====== Provided records

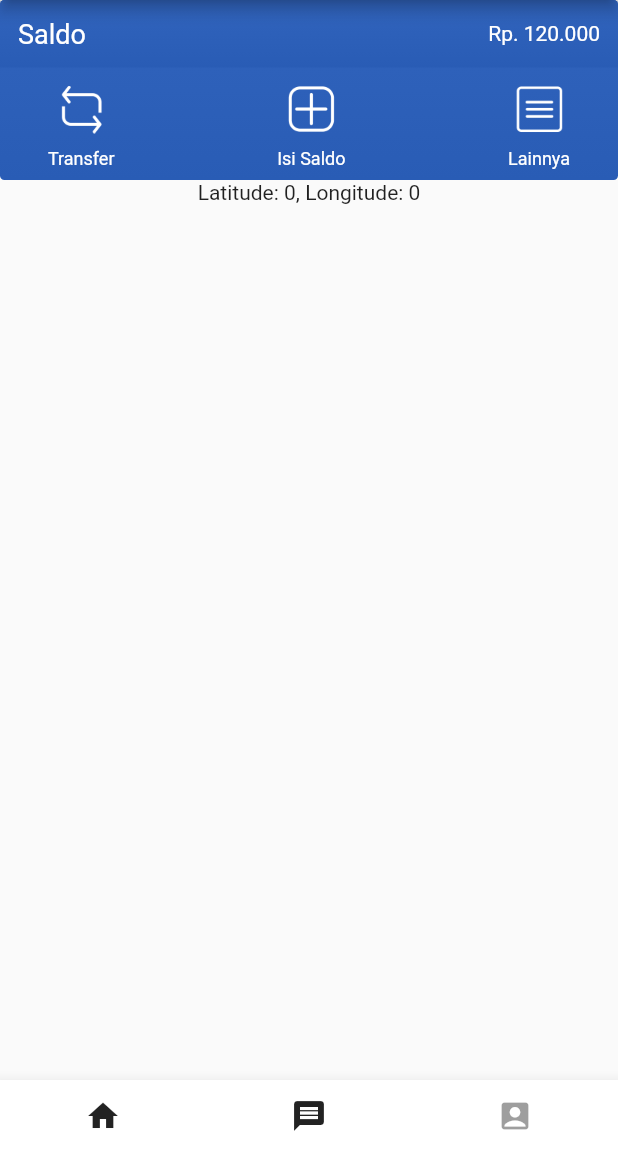
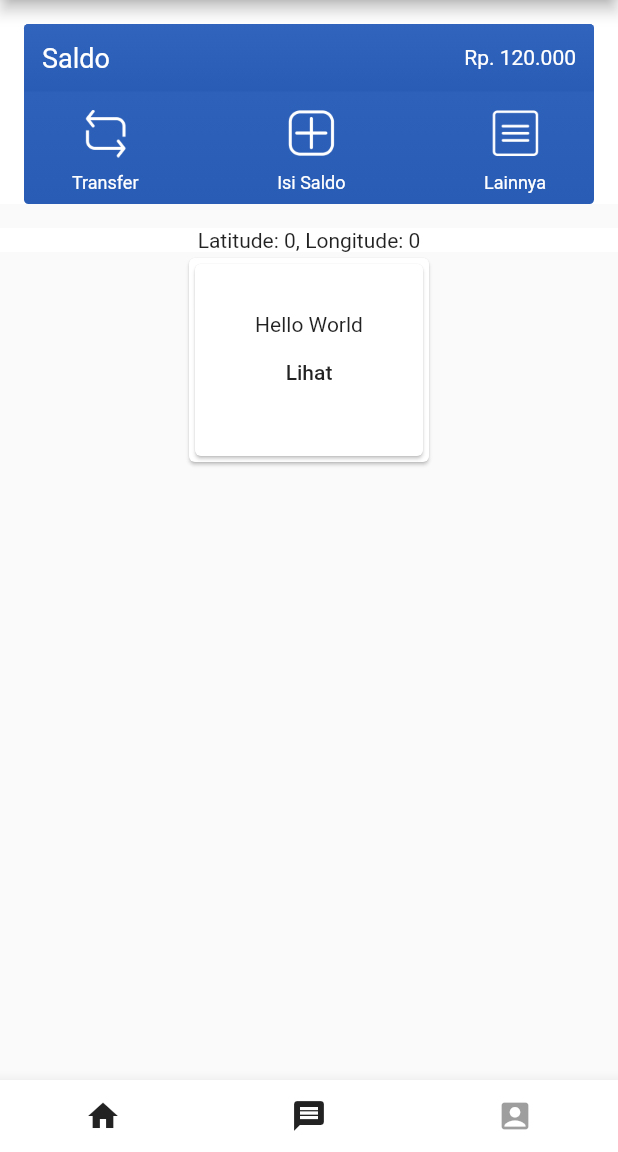
Before and after one commit to muhamadanjar/UTDriver, a Flutter app: the HomeScreen screen opened by its route, on a phone screen of 412 x 824 dp, the part 84-1236 px from its top. Run offline on Flutter 3.47's test engine with Material 2 defaults, Android fonts, the phone set to English and light mode, and no system bars; our stand-ins replace geolocator, google_maps_flutter, local_auth, native_widgets, shared_preferences, sqflite; missing offline and left inert: a package; accounts and stored records are empty; Roboto replaces fonts that are missing (NeoSansBold).

```diff
--- a/lib/main.dart
+++ b/lib/main.dart
@@ -1,5 +1,6 @@
 import 'package:flutter/material.dart';
 import 'package:ut_driver_app/routes.dart';
+import 'package:ut_driver_app/screens/home/splash_screen.dart';
 void main() => runApp(MyApp());
 
 class MyApp extends StatelessWidget {
--- a/lib/routes.dart
+++ b/lib/routes.dart
@@ -1,11 +1,13 @@
 import 'package:flutter/material.dart';
 import 'package:ut_driver_app/screens/home/home_screen.dart';
+import 'package:ut_driver_app/screens/home/splash_screen.dart';
 import 'package:ut_driver_app/screens/login/login_screen.dart';
-
+import 'package:ut_driver_app/screens/home/map_screen.dart';
 final routes = {
+  '/map':         (BuildContext context) => new MapScreen(),
   '/login':         (BuildContext context) => new LoginScreen(),
   '/home':         (BuildContext context) => new HomeScreen(),
-  '/' :          (BuildContext context) => new LoginScreen(),
+  '/' :          (BuildContext context) => new SplashScreen(),
 };
 class Mynav {
   static void goToHome(BuildContext context) {
@@ -13,6 +15,10 @@ class Mynav {
   }
 
   static void goToIntro(BuildContext context) {
-    Navigator.pushNamed(context, "/");
+    Navigator.pushReplacementNamed(context, "/login");
+  }
+
+  static void goToMap(BuildContext context){
+    Navigator.pushNamed(context, '/map');
   }
 }
--- a/lib/screens/home/home_screen.dart
+++ b/lib/screens/home/home_screen.dart
@@ -4,6 +4,7 @@ import 'dart:async';
 import 'package:google_maps_flutter/google_maps_flutter.dart';
 import 'package:ut_driver_app/data/rest_ds.dart';
 import 'package:ut_driver_app/utils/network_util.dart';
+import 'package:ut_driver_app/routes.dart';
 class HomeScreen extends StatefulWidget {
   @override
 
@@ -93,23 +94,32 @@ class HomeScreenState extends State<HomeScreen>{
         ],
       ),
 
-      body:Column(
+      body:
+      Container(
+        child:ListView(
           children: <Widget>[
             Container(
-            child: _buildGopayMenu()
+              padding: EdgeInsets.only(left: 16.0, right: 16.0, top: 16.0),
+              color: Colors.white,
+              child: Column(
+                children:<Widget>[_buildGopayMenu()],
+              )
             ),
             Container(
+              color: Colors.white,
+              margin: EdgeInsets.only(top: 16.0),
               child: Center(
                 child: Text('Latitude: ${_position != null ? _position.latitude.toString() : '0'}, Longitude: ${_position != null ? _position.longitude.toString() : '0'}'),
               ),
+            ),
+            Container(
+              child: _buildJob(),
             )
-          // Center(
-          //     child: Text('Latitude: ${_position != null ? _position.latitude.toString() : '0'},'
-          //       ' Longitude: ${_position != null ? _position.longitude.toString() : '0'}')
-
           ],
+        )
       ),
       bottomNavigationBar:_bottomAppbar()
+
     );
 
   }
@@ -123,7 +133,8 @@ class HomeScreenState extends State<HomeScreen>{
               end: Alignment.bottomCenter,
               colors: [const Color(0xff3164bd), const Color(0xff295cb5)],
             ),
-            borderRadius: new BorderRadius.all(new Radius.circular(3.0))),
+            borderRadius: new BorderRadius.all(new Radius.circular(3.0))
+        ),
         child: new Column(
           children: <Widget>[
             new Container(
@@ -222,7 +233,38 @@ class HomeScreenState extends State<HomeScreen>{
           ],
         ));
   }
+  Widget _buildJob(){
 
+    return Container(
+      child: Column(
+
+        children: <Widget>[
+          Card(
+            child: Column(
+              mainAxisSize: MainAxisSize.min,
+              children: <Widget>[
+                Card(
+                  child: Container(
+                    padding: new EdgeInsets.all(32.0),
+                    child: new Column(
+                      children: <Widget>[
+                        new Text('Hello World'),
+                        new FlatButton(
+                          child: Text('Lihat'),
+                          onPressed: () => Mynav.goToMap(context),
+                        )
+                      ],
+                    ),
+                  ),
+                )
+              ],
+            ),
+          ),
+
+        ],
+    )
+    );
+  }
   Widget _bottomAppbar(){
     return new BottomAppBar(
       child: new Row(
--- a/lib/screens/home/splash_screen.dart
+++ b/lib/screens/home/splash_screen.dart
@@ -22,7 +22,7 @@ class _SplashScreenState extends State<SplashScreen> {
         fit: StackFit.expand,
         children: <Widget>[
           Container(
-            decoration: BoxDecoration(color: Colors.redAccent),
+            decoration: BoxDecoration(color: Colors.blueGrey),
           ),
           Column(
             mainAxisAlignment: MainAxisAlignment.start,
@@ -38,7 +38,7 @@ class _SplashScreenState extends State<SplashScreen> {
                         radius: 50.0,
                         child: Icon(
                           Icons.shopping_cart,
-                          color: Colors.greenAccent,
+                          color: Colors.lightBlue,
                           size: 50.0,
                         ),
                       ),
```
Also changed, not shown: lib/screens/home/map_screen.dart (added, +36 -0 lines). Lines whose indentation alone changed are shown as unchanged.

============

## Work to complete
In the data above, which lines have "EdgeInsets"? Report each of them.

## Response for this exercise
+              padding: EdgeInsets.only(left: 16.0, right: 16.0, top: 16.0),
+              margin: EdgeInsets.only(top: 16.0),
+                    padding: new EdgeInsets.all(32.0),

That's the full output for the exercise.